:: Problem requirements ::
Would you write out the entries below word for word, omitting the pictures?

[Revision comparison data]

===

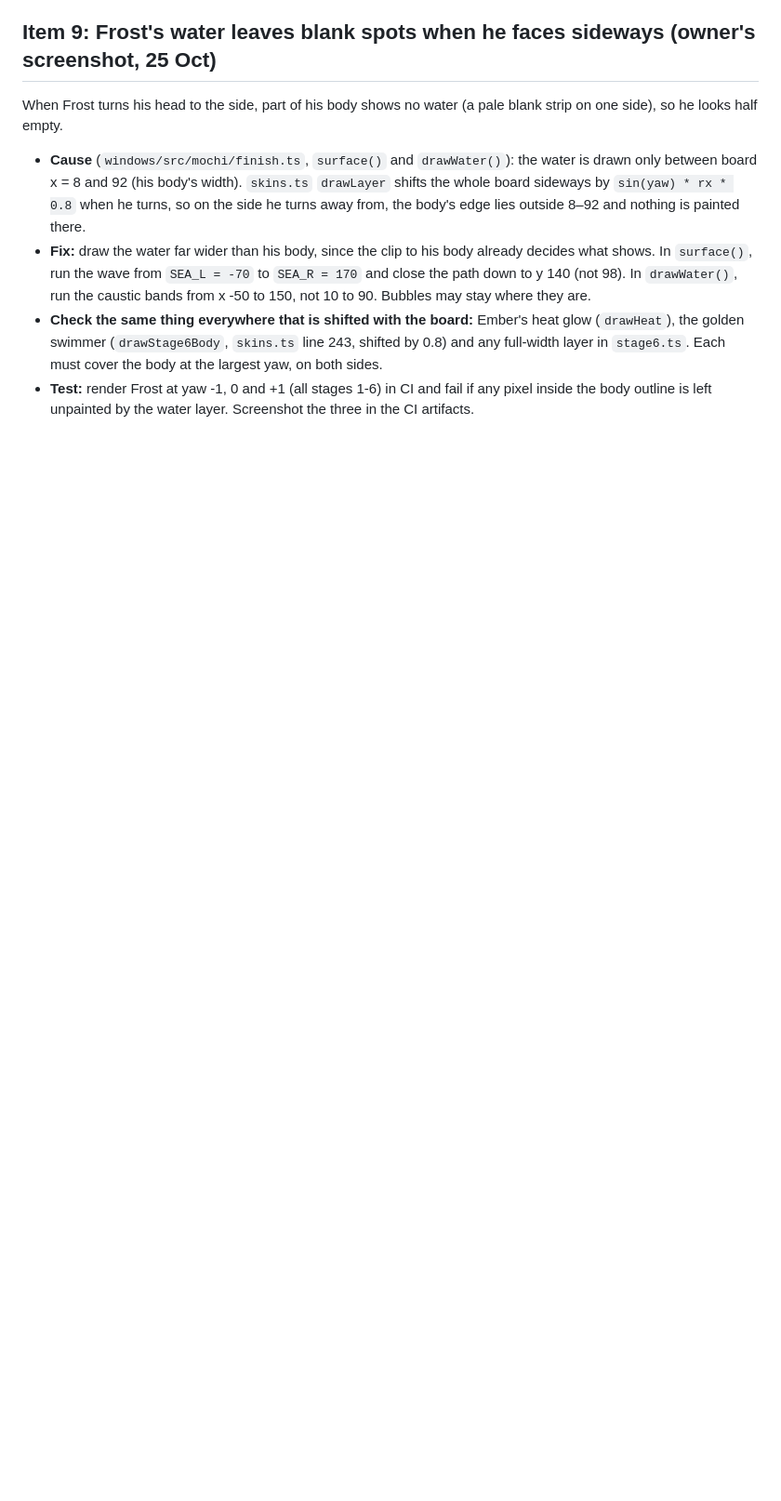
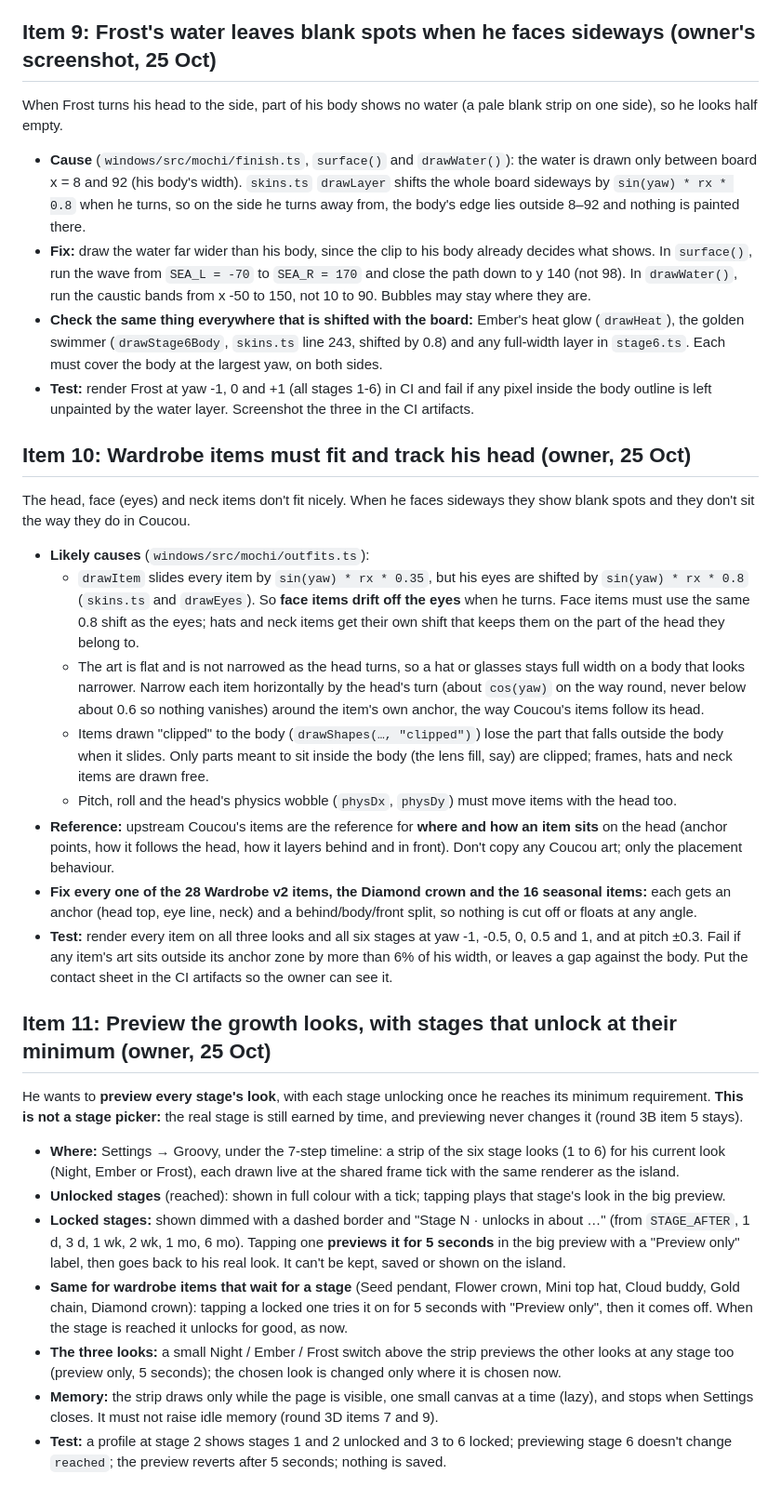
Before and after one commit to WavezFX/Groovy-main, a Markdown page: FIXES_ROUND3E.md, the part around the change. Shown at 93% size. GitHub-like rendering; blank space fills up the shorter version.

Commit message:
Fixes round 3E items 10 and 11 briefs: items fit and track his head; preview growth looks
Co-Authored-By: Claude Opus 5.5 <noreply@anthropic.com>
Claude-Session: https://claude.ai/code/session_018sQMsK4c4oyr4PcLrs1g3J

```diff
--- a/FIXES_ROUND3E.md
+++ b/FIXES_ROUND3E.md
@@ -125,3 +125,28 @@ When Frost turns his head to the side, part of his body shows no water (a pale b
 - **Fix:** draw the water far wider than his body, since the clip to his body already decides what shows. In `surface()`, run the wave from `SEA_L = -70` to `SEA_R = 170` and close the path down to y 140 (not 98). In `drawWater()`, run the caustic bands from x -50 to 150, not 10 to 90. Bubbles may stay where they are.
 - **Check the same thing everywhere that is shifted with the board:** Ember's heat glow (`drawHeat`), the golden swimmer (`drawStage6Body`, `skins.ts` line 243, shifted by 0.8) and any full-width layer in `stage6.ts`. Each must cover the body at the largest yaw, on both sides.
 - **Test:** render Frost at yaw -1, 0 and +1 (all stages 1-6) in CI and fail if any pixel inside the body outline is left unpainted by the water layer. Screenshot the three in the CI artifacts.
+
+## Item 10: Wardrobe items must fit and track his head (owner, 25 Oct)
+
+The head, face (eyes) and neck items don't fit nicely. When he faces sideways they show blank spots and they don't sit the way they do in Coucou.
+
+- **Likely causes** (`windows/src/mochi/outfits.ts`):
+  - `drawItem` slides every item by `sin(yaw) * rx * 0.35`, but his eyes are shifted by `sin(yaw) * rx * 0.8` (`skins.ts` and `drawEyes`). So **face items drift off the eyes** when he turns. Face items must use the same 0.8 shift as the eyes; hats and neck items get their own shift that keeps them on the part of the head they belong to.
+  - The art is flat and is not narrowed as the head turns, so a hat or glasses stays full width on a body that looks narrower. Narrow each item horizontally by the head's turn (about `cos(yaw)` on the way round, never below about 0.6 so nothing vanishes) around the item's own anchor, the way Coucou's items follow its head.
+  - Items drawn "clipped" to the body (`drawShapes(…, "clipped")`) lose the part that falls outside the body when it slides. Only parts meant to sit inside the body (the lens fill, say) are clipped; frames, hats and neck items are drawn free.
+  - Pitch, roll and the head's physics wobble (`physDx`, `physDy`) must move items with the head too.
+- **Reference:** upstream Coucou's items are the reference for **where and how an item sits** on the head (anchor points, how it follows the head, how it layers behind and in front). Don't copy any Coucou art; only the placement behaviour.
+- **Fix every one of the 28 Wardrobe v2 items, the Diamond crown and the 16 seasonal items:** each gets an anchor (head top, eye line, neck) and a behind/body/front split, so nothing is cut off or floats at any angle.
+- **Test:** render every item on all three looks and all six stages at yaw -1, -0.5, 0, 0.5 and 1, and at pitch ±0.3. Fail if any item's art sits outside its anchor zone by more than 6% of his width, or leaves a gap against the body. Put the contact sheet in the CI artifacts so the owner can see it.
+
+## Item 11: Preview the growth looks, with stages that unlock at their minimum (owner, 25 Oct)
+
+He wants to **preview every stage's look**, with each stage unlocking once he reaches its minimum requirement. **This is not a stage picker:** the real stage is still earned by time, and previewing never changes it (round 3B item 5 stays).
+
+- **Where:** Settings → Groovy, under the 7-step timeline: a strip of the six stage looks (1 to 6) for his current look (Night, Ember or Frost), each drawn live at the shared frame tick with the same renderer as the island.
+- **Unlocked stages** (reached): shown in full colour with a tick; tapping plays that stage's look in the big preview.
+- **Locked stages:** shown dimmed with a dashed border and "Stage N · unlocks in about …" (from `STAGE_AFTER`, 1 d, 3 d, 1 wk, 2 wk, 1 mo, 6 mo). Tapping one **previews it for 5 seconds** in the big preview with a "Preview only" label, then goes back to his real look. It can't be kept, saved or shown on the island.
+- **Same for wardrobe items that wait for a stage** (Seed pendant, Flower crown, Mini top hat, Cloud buddy, Gold chain, Diamond crown): tapping a locked one tries it on for 5 seconds with "Preview only", then it comes off. When the stage is reached it unlocks for good, as now.
+- **The three looks:** a small Night / Ember / Frost switch above the strip previews the other looks at any stage too (preview only, 5 seconds); the chosen look is changed only where it is chosen now.
+- **Memory:** the strip draws only while the page is visible, one small canvas at a time (lazy), and stops when Settings closes. It must not raise idle memory (round 3D items 7 and 9).
+- **Test:** a profile at stage 2 shows stages 1 and 2 unlocked and 3 to 6 locked; previewing stage 6 doesn't change `reached`; the preview reverts after 5 seconds; nothing is saved.
```
Also changed, not shown: WORK_QUEUE.md (+2 -0 lines).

===

:: Answer area ::
Before and after one commit to WavezFX/Groovy-main, a Markdown page: FIXES_ROUND3E.md, the part around the change. Shown at 93% size. GitHub-like rendering; blank space fills up the shorter version.

Commit message:
Fixes round 3E items 10 and 11 briefs: items fit and track his head; preview growth looks
Co-Authored-By: Claude Opus 5.5 <noreply@anthropic.com>
Claude-Session: https://claude.ai/code/session_018sQMsK4c4oyr4PcLrs1g3J

```diff
--- a/FIXES_ROUND3E.md
+++ b/FIXES_ROUND3E.md
@@ -125,3 +125,28 @@ When Frost turns his head to the side, part of his body shows no water (a pale b
 - **Fix:** draw the water far wider than his body, since the clip to his body already decides what shows. In `surface()`, run the wave from `SEA_L = -70` to `SEA_R = 170` and close the path down to y 140 (not 98). In `drawWater()`, run the caustic bands from x -50 to 150, not 10 to 90. Bubbles may stay where they are.
 - **Check the same thing everywhere that is shifted with the board:** Ember's heat glow (`drawHeat`), the golden swimmer (`drawStage6Body`, `skins.ts` line 243, shifted by 0.8) and any full-width layer in `stage6.ts`. Each must cover the body at the largest yaw, on both sides.
 - **Test:** render Frost at yaw -1, 0 and +1 (all stages 1-6) in CI and fail if any pixel inside the body outline is left unpainted by the water layer. Screenshot the three in the CI artifacts.
+
+## Item 10: Wardrobe items must fit and track his head (owner, 25 Oct)
+
+The head, face (eyes) and neck items don't fit nicely. When he faces sideways they show blank spots and they don't sit the way they do in Coucou.
+
+- **Likely causes** (`windows/src/mochi/outfits.ts`):
+  - `drawItem` slides every item by `sin(yaw) * rx * 0.35`, but his eyes are shifted by `sin(yaw) * rx * 0.8` (`skins.ts` and `drawEyes`). So **face items drift off the eyes** when he turns. Face items must use the same 0.8 shift as the eyes; hats and neck items get their own shift that keeps them on the part of the head they belong to.
+  - The art is flat and is not narrowed as the head turns, so a hat or glasses stays full width on a body that looks narrower. Narrow each item horizontally by the head's turn (about `cos(yaw)` on the way round, never below about 0.6 so nothing vanishes) around the item's own anchor, the way Coucou's items follow its head.
+  - Items drawn "clipped" to the body (`drawShapes(…, "clipped")`) lose the part that falls outside the body when it slides. Only parts meant to sit inside the body (the lens fill, say) are clipped; frames, hats and neck items are drawn free.
+  - Pitch, roll and the head's physics wobble (`physDx`, `physDy`) must move items with the head too.
+- **Reference:** upstream Coucou's items are the reference for **where and how an item sits** on the head (anchor points, how it follows the head, how it layers behind and in front). Don't copy any Coucou art; only the placement behaviour.
+- **Fix every one of the 28 Wardrobe v2 items, the Diamond crown and the 16 seasonal items:** each gets an anchor (head top, eye line, neck) and a behind/body/front split, so nothing is cut off or floats at any angle.
+- **Test:** render every item on all three looks and all six stages at yaw -1, -0.5, 0, 0.5 and 1, and at pitch ±0.3. Fail if any item's art sits outside its anchor zone by more than 6% of his width, or leaves a gap against the body. Put the contact sheet in the CI artifacts so the owner can see it.
+
+## Item 11: Preview the growth looks, with stages that unlock at their minimum (owner, 25 Oct)
+
+He wants to **preview every stage's look**, with each stage unlocking once he reaches its minimum requirement. **This is not a stage picker:** the real stage is still earned by time, and previewing never changes it (round 3B item 5 stays).
+
+- **Where:** Settings → Groovy, under the 7-step timeline: a strip of the six stage looks (1 to 6) for his current look (Night, Ember or Frost), each drawn live at the shared frame tick with the same renderer as the island.
+- **Unlocked stages** (reached): shown in full colour with a tick; tapping plays that stage's look in the big preview.
+- **Locked stages:** shown dimmed with a dashed border and "Stage N · unlocks in about …" (from `STAGE_AFTER`, 1 d, 3 d, 1 wk, 2 wk, 1 mo, 6 mo). Tapping one **previews it for 5 seconds** in the big preview with a "Preview only" label, then goes back to his real look. It can't be kept, saved or shown on the island.
+- **Same for wardrobe items that wait for a stage** (Seed pendant, Flower crown, Mini top hat, Cloud buddy, Gold chain, Diamond crown): tapping a locked one tries it on for 5 seconds with "Preview only", then it comes off. When the stage is reached it unlocks for good, as now.
+- **The three looks:** a small Night / Ember / Frost switch above the strip previews the other looks at any stage too (preview only, 5 seconds); the chosen look is changed only where it is chosen now.
+- **Memory:** the strip draws only while the page is visible, one small canvas at a time (lazy), and stops when Settings closes. It must not raise idle memory (round 3D items 7 and 9).
+- **Test:** a profile at stage 2 shows stages 1 and 2 unlocked and 3 to 6 locked; previewing stage 6 doesn't change `reached`; the preview reverts after 5 seconds; nothing is saved.
```
Also changed, not shown: WORK_QUEUE.md (+2 -0 lines).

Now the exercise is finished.